A pacemaker is a device that can protect you against certain abnormal heart rhythms by constantly monitoring your heart. The pacemaker is able to detect a slow heart rhythm (bradycardia) and produce electrical impulses to increase your heart rate. If your heartbeat is too slow, there is not enough blood pumped to meet your body's needs. This may make you feel tired, weak, lightheaded or short of breath. A pacemaker restores the proper heart rate and rhythm.
Usually the pacemaker is implanted in the upper chest area just below the collarbone. The pacemaker is very small in size; most weigh an ounce or less. The pacemaker consists of a pulse generator (a battery and an electrical circuit) and a lead wire. The wire, or pacing lead, is threaded through a vein leading to the heart. The lead carries information about your heart rhythm back to the generator. It also is used to transmit needed electrical impulses to the heart. The leads and the generator are connected after proper placement is confirmed. The doctor will program the pacemaker to best fit your specific needs.

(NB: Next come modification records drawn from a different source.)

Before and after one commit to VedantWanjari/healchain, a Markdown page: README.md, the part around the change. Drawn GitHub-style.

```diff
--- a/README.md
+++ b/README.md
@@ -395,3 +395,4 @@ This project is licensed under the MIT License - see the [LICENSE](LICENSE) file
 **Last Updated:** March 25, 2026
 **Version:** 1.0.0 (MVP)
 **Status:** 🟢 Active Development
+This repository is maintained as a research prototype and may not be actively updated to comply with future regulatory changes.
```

The pacemaker placement takes about two hours and is done in the Electrophysiology (EP) Lab.
Life with Your Pacemaker
Magnets and Electrical Devices

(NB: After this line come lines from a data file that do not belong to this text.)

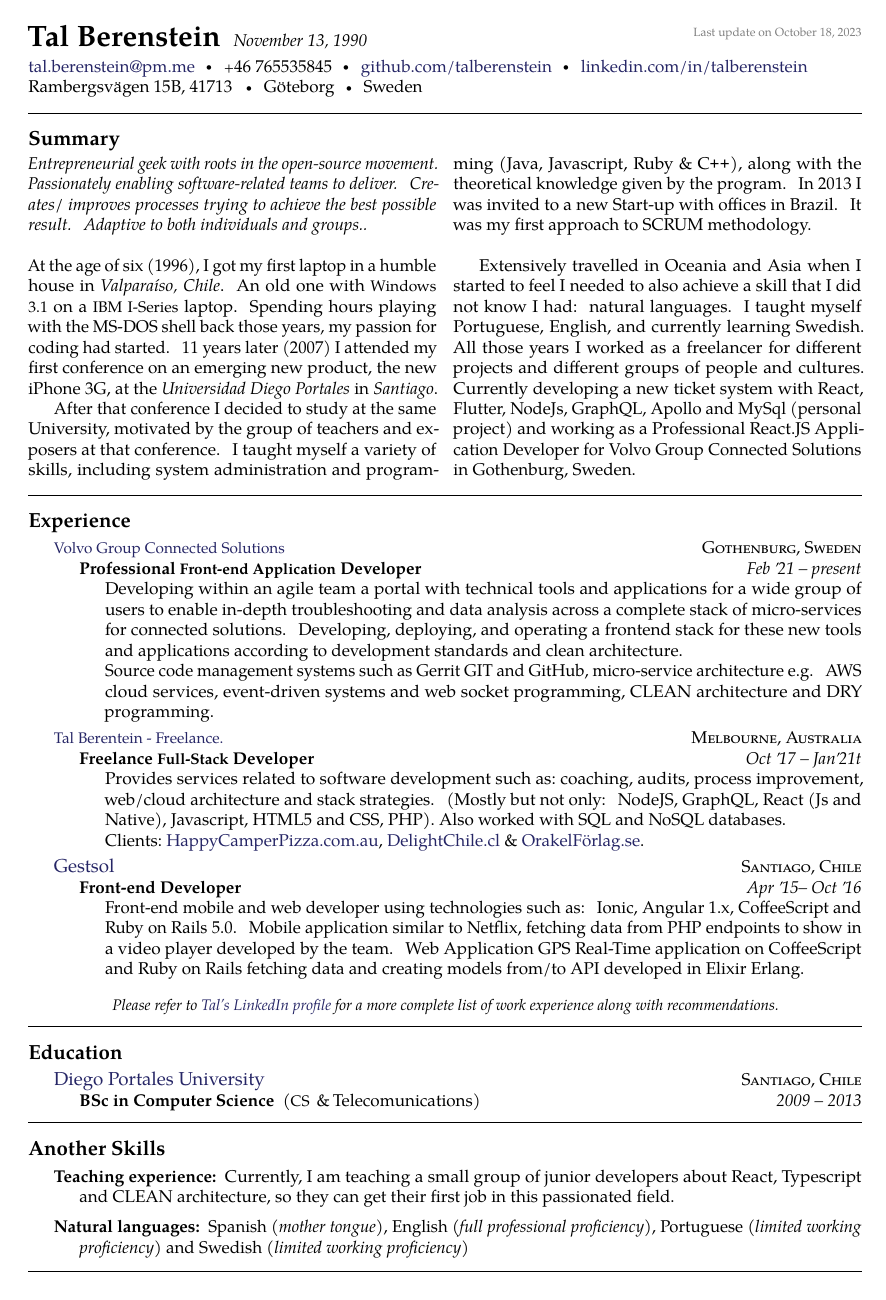
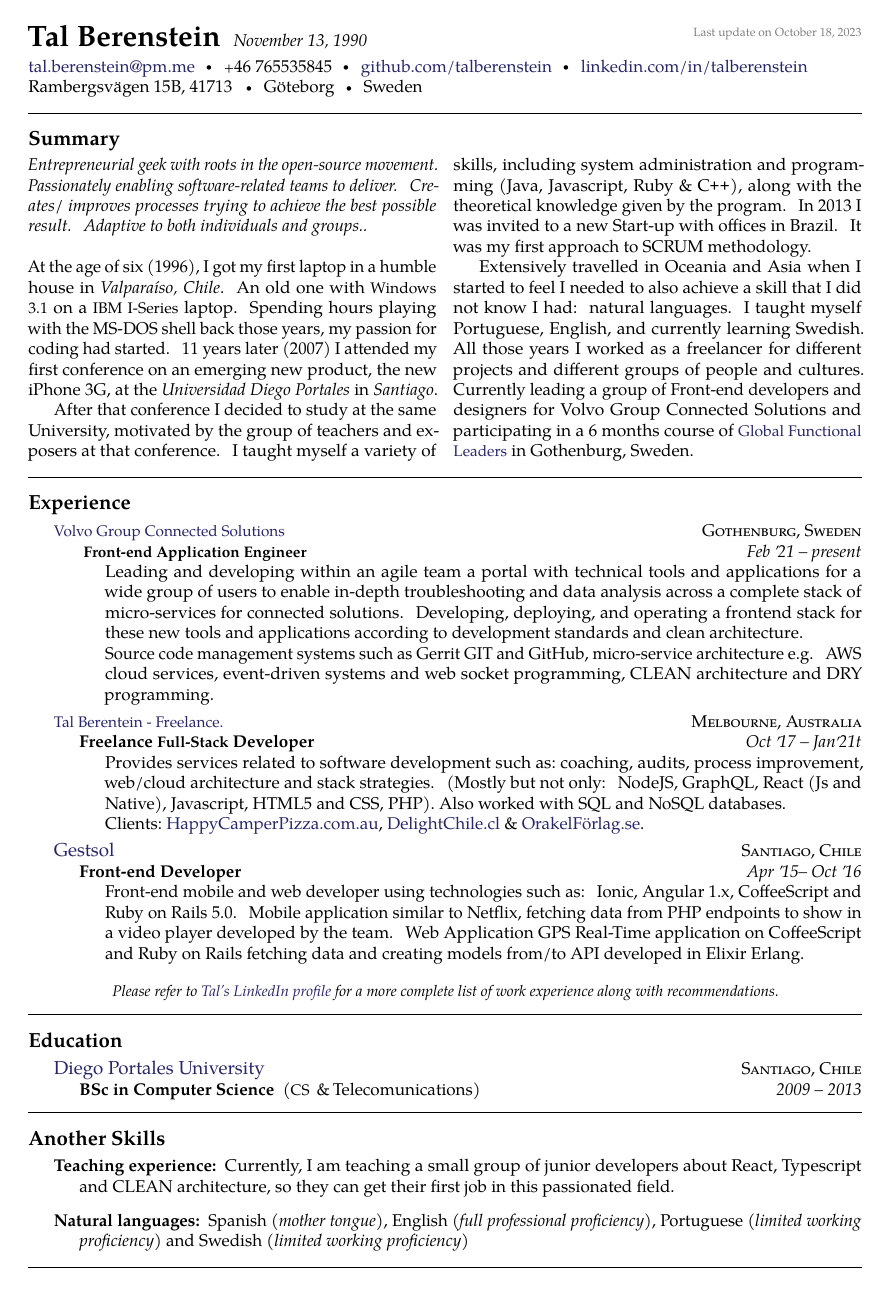
Before and after one commit to talberenstein/Tal-Berenstein-Resume, a LaTeX document (tal-berenstein.tex): page 1 of 2. Compiled offline with pdfLaTeX.

Commit message:
update 18 oct 2023

```diff
--- a/tal-berenstein.tex
+++ b/tal-berenstein.tex
@@ -61,7 +61,7 @@
 
 After that conference I decided to study at the same University, motivated by the group of teachers and exposers at that conference. I taught myself a variety of skills, including system administration and programming (Java, Javascript, Ruby \& \CPP), along with the theoretical knowledge given by the program. In 2013 I was invited to a new Start-up with offices in Brazil. It was my first approach to SCRUM methodology.
 
-Extensively travelled in Oceania and Asia when I started to feel I needed to also achieve a skill that I did not know I had: natural languages. I taught myself Portuguese, English, and currently learning Swedish. All those years I  worked as a freelancer for different projects and different groups of people and cultures. Currently developing a new ticket system with React, Flutter, NodeJs, GraphQL, Apollo and MySql (personal project) and working as a Professional React.JS Application Developer for Volvo Group Connected Solutions in Gothenburg, Sweden.
+Extensively travelled in Oceania and Asia when I started to feel I needed to also achieve a skill that I did not know I had: natural languages. I taught myself Portuguese, English, and currently learning Swedish. All those years I  worked as a freelancer for different projects and different groups of people and cultures. Currently leading a group of Front-end developers and designers for Volvo Group Connected Solutions and participating in a 6 months course of {\href{https://www.globalleadership.com/en/}{\acr{Global Functional Leaders}}} in Gothenburg, Sweden.
 
 
 
@@ -76,9 +76,9 @@
   {\href{https://www.volvogroup.com/en/about-us/organization/other-entities/volvo-group-connected-solutions.html}{\acr{Volvo Group Connected Solutions}}}
   {\textsc{Gothenburg, Sweden}} {%
   \headedsubsection
-    {Professional \acr{Front-end Application} Developer}
+    { \acr{Front-end Application Engineer} }
     {Feb \apo21 -- present}
-    {\bodytext{Developing within an agile team a portal with technical tools and applications for a wide group of users to enable in-depth troubleshooting and data analysis across a complete stack of micro-services for connected solutions.
+    {\bodytext{Leading and developing within an agile team a portal with technical tools and applications for a wide group of users to enable in-depth troubleshooting and data analysis across a complete stack of micro-services for connected solutions.
 Developing, deploying, and operating a frontend stack for these new tools and applications according to development standards and clean architecture.
 
 Source code management systems such as Gerrit GIT and GitHub,  micro-service architecture e.g. AWS cloud services, event-driven systems and web socket programming, CLEAN architecture and DRY programming.}}
```
Also changed, not shown: tal-berenstein.pdf, tal-berenstein.tex (2 more changed lines), 2 other files.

Normal use of properly operating household appliances will not damage your pacemaker. Using electric arc welders or working on automobile ignition systems will also not damage your pacemaker but they can interfere with the pacemaker function. If you are using electrical equipment or working around running motors and you become lightheaded or feel palpitations, turn the equipment off or walk away from it. Normal pacemaker function should resume.
It is important to notify all of your doctors that you have a pacemaker. If there are any questions concerning specific tests, we can provide you with further information.
After your pacemaker is implanted, you will be followed closely by your doctor to assure that it is working properly. Your follow-up care will be managed through the pacemaker clinic. The pacemaker may be re-programmed to fit your needs; examining and adjusting the pacemaker is quick and painless. Your pacemaker will last up to 10 years (this varies according to how often it is used and how it is programmed). Part of your follow-up involves checking the battery life of your device. It is very important that you keep your appointments.
Center for Heart Rhythm Disorders